[What is being asked] Only the lines from the first line of the material below to the line containing "The browser window", inclusive, should be copied, each exactly as written.

[Dataset records]
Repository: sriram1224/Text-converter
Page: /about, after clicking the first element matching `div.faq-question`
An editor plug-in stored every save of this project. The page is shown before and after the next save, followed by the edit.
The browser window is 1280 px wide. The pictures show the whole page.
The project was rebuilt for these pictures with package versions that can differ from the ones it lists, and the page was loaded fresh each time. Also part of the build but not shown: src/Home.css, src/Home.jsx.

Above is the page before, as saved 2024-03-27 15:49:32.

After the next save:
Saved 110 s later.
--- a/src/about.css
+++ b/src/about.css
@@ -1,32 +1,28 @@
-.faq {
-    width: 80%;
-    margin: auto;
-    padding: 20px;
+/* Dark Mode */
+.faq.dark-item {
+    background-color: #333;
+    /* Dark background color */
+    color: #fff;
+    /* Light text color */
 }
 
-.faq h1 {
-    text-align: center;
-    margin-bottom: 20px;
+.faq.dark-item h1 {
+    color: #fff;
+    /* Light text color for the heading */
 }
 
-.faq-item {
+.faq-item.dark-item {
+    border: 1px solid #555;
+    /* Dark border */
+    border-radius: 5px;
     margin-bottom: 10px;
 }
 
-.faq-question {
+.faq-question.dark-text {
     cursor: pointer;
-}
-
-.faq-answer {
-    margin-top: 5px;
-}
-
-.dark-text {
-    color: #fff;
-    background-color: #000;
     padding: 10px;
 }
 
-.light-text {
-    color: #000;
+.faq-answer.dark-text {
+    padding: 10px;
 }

[Completed task]
Repository: sriram1224/Text-converter
Page: /about, after clicking the first element matching `div.faq-question`
An editor plug-in stored every save of this project. The page is shown before and after the next save, followed by the edit.
The browser window is 1280 px wide. The pictures show the whole page.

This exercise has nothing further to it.